Exercise
Out of the data below, copy every line with the string "motion".

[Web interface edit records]
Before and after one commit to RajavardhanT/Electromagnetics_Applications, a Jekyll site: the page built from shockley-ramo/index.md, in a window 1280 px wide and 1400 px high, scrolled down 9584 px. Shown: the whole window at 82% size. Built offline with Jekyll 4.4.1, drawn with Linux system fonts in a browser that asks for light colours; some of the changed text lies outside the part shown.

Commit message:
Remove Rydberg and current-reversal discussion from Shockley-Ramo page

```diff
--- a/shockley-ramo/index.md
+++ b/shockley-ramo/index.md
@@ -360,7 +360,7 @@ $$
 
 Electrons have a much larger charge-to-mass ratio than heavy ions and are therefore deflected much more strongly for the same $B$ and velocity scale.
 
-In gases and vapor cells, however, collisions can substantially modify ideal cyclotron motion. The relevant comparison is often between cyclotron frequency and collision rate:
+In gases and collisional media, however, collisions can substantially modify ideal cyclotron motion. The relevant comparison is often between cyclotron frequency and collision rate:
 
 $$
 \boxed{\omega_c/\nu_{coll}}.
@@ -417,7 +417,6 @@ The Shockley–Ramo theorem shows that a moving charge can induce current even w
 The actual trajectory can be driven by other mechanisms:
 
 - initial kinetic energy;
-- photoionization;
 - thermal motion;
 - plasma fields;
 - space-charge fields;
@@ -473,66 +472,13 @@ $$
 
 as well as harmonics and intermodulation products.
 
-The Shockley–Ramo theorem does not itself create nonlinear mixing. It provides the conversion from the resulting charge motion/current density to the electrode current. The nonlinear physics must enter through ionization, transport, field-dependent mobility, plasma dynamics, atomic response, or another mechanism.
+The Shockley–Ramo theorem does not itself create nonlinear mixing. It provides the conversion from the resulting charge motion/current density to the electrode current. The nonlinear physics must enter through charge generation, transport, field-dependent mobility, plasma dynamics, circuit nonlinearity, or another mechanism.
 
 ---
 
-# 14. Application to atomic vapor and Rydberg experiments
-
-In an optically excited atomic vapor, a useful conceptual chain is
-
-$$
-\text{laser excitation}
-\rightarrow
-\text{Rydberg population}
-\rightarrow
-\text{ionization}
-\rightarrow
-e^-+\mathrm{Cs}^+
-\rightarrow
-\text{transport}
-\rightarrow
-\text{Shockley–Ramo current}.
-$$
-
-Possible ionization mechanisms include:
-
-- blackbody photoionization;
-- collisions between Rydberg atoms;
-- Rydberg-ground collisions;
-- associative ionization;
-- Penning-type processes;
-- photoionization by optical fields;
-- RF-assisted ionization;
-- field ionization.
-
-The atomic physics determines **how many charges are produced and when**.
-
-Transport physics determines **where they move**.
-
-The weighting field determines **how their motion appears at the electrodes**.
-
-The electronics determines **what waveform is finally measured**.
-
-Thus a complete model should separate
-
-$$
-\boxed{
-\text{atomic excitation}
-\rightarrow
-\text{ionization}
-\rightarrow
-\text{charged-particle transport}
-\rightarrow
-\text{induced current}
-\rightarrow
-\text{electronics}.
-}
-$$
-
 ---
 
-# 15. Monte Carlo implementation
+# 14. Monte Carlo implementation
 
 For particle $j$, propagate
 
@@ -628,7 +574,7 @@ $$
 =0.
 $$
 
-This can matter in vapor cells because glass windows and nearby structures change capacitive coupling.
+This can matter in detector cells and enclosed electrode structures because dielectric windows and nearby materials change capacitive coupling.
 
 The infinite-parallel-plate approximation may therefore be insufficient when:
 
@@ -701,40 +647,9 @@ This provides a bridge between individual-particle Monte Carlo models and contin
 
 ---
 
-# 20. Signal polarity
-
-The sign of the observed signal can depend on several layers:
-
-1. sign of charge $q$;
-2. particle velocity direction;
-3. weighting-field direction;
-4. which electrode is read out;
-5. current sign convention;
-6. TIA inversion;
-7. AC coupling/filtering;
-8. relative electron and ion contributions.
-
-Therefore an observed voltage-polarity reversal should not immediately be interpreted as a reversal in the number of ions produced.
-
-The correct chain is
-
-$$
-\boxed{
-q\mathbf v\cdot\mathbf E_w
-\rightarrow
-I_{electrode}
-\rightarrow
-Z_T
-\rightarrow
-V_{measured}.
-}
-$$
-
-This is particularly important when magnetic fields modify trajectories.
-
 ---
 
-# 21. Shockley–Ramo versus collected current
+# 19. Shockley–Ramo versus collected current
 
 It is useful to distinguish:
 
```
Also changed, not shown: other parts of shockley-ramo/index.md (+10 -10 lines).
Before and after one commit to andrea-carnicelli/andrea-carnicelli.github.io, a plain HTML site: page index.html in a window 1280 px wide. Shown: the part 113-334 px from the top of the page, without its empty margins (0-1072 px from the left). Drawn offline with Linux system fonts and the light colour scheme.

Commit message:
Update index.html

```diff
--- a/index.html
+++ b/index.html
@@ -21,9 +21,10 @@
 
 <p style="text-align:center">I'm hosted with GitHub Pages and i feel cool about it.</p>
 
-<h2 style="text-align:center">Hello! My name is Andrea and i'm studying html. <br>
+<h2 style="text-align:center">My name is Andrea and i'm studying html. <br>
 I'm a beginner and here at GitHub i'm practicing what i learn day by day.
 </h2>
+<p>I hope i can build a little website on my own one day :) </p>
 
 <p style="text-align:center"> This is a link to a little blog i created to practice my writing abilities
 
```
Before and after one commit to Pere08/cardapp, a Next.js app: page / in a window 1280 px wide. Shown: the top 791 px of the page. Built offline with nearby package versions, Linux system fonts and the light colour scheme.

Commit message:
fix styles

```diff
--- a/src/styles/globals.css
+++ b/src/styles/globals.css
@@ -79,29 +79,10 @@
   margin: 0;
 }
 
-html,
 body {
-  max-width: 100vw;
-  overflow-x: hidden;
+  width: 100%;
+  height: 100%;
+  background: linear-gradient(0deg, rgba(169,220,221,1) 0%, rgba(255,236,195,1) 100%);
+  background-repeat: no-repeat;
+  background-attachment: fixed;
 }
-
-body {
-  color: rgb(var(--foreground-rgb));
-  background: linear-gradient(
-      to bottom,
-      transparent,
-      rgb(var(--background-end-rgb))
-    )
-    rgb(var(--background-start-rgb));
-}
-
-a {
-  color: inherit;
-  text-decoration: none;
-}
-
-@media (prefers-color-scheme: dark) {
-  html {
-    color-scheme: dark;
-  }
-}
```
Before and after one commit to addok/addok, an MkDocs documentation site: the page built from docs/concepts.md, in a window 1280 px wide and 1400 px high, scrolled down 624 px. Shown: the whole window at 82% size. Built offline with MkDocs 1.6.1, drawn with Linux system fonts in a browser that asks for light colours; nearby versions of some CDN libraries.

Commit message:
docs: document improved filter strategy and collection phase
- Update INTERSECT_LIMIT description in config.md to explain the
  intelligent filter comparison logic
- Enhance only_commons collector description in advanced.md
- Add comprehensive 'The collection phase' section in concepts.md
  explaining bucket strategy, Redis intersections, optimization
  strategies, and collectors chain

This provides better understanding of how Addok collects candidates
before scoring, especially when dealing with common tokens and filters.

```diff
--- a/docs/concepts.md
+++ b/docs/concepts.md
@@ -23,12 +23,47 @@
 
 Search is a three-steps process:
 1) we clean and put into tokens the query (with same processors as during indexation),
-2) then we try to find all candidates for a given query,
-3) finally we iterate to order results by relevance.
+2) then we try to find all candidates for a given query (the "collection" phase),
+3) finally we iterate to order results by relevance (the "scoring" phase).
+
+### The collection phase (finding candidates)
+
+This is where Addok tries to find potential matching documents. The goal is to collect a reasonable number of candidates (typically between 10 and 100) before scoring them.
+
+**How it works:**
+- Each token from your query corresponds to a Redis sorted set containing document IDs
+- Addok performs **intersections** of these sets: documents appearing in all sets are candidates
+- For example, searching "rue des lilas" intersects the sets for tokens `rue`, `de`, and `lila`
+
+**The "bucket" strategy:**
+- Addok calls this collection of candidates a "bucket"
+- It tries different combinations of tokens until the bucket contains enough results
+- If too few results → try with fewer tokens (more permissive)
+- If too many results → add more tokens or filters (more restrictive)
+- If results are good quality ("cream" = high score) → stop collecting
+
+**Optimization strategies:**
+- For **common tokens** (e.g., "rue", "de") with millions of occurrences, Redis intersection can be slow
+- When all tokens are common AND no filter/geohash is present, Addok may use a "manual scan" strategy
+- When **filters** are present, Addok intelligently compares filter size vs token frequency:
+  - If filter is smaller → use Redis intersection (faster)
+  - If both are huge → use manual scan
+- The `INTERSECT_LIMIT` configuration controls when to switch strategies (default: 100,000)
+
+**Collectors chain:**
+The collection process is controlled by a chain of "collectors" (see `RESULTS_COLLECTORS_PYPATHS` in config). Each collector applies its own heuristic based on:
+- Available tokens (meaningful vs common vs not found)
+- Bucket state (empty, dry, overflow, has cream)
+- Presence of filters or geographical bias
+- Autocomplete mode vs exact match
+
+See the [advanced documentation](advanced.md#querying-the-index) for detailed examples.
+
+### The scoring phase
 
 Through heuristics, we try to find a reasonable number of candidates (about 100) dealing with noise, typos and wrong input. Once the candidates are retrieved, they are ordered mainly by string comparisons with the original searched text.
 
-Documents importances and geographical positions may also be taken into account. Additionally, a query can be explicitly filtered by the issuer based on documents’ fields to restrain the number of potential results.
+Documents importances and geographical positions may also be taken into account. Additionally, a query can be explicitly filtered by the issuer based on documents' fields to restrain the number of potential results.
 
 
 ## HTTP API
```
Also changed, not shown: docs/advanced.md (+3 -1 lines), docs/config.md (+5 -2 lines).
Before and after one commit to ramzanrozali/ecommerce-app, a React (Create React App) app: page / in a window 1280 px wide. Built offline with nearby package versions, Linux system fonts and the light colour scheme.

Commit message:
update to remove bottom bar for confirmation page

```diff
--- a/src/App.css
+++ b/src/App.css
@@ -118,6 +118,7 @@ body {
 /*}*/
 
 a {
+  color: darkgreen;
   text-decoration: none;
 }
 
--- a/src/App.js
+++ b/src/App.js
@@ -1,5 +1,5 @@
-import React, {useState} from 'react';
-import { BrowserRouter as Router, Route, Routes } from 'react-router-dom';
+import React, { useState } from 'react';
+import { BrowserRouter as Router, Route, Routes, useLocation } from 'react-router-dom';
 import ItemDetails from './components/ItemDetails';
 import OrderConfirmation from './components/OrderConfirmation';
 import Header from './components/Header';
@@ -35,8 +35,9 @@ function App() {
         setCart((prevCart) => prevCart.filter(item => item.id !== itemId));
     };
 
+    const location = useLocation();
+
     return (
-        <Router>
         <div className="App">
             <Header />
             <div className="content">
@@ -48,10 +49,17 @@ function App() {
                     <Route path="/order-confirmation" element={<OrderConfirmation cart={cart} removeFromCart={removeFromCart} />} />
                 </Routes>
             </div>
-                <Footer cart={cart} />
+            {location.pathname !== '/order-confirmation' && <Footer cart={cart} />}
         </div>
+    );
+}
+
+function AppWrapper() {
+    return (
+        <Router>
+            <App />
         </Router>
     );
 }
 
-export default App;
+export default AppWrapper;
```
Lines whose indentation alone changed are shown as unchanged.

Answer area
-In gases and vapor cells, however, collisions can substantially modify ideal cyclotron motion. The relevant comparison is often between cyclotron frequency and collision rate:
+In gases and collisional media, however, collisions can substantially modify ideal cyclotron motion. The relevant comparison is often between cyclotron frequency and collision rate:
 - thermal motion;
-The Shockley–Ramo theorem does not itself create nonlinear mixing. It provides the conversion from the resulting charge motion/current density to the electrode current. The nonlinear physics must enter through ionization, transport, field-dependent mobility, plasma dynamics, atomic response, or another mechanism.
+The Shockley–Ramo theorem does not itself create nonlinear mixing. It provides the conversion from the resulting charge motion/current density to the electrode current. The nonlinear physics must enter through charge generation, transport, field-dependent mobility, plasma dynamics, circuit nonlinearity, or another mechanism.
-The weighting field determines **how their motion appears at the electrodes**.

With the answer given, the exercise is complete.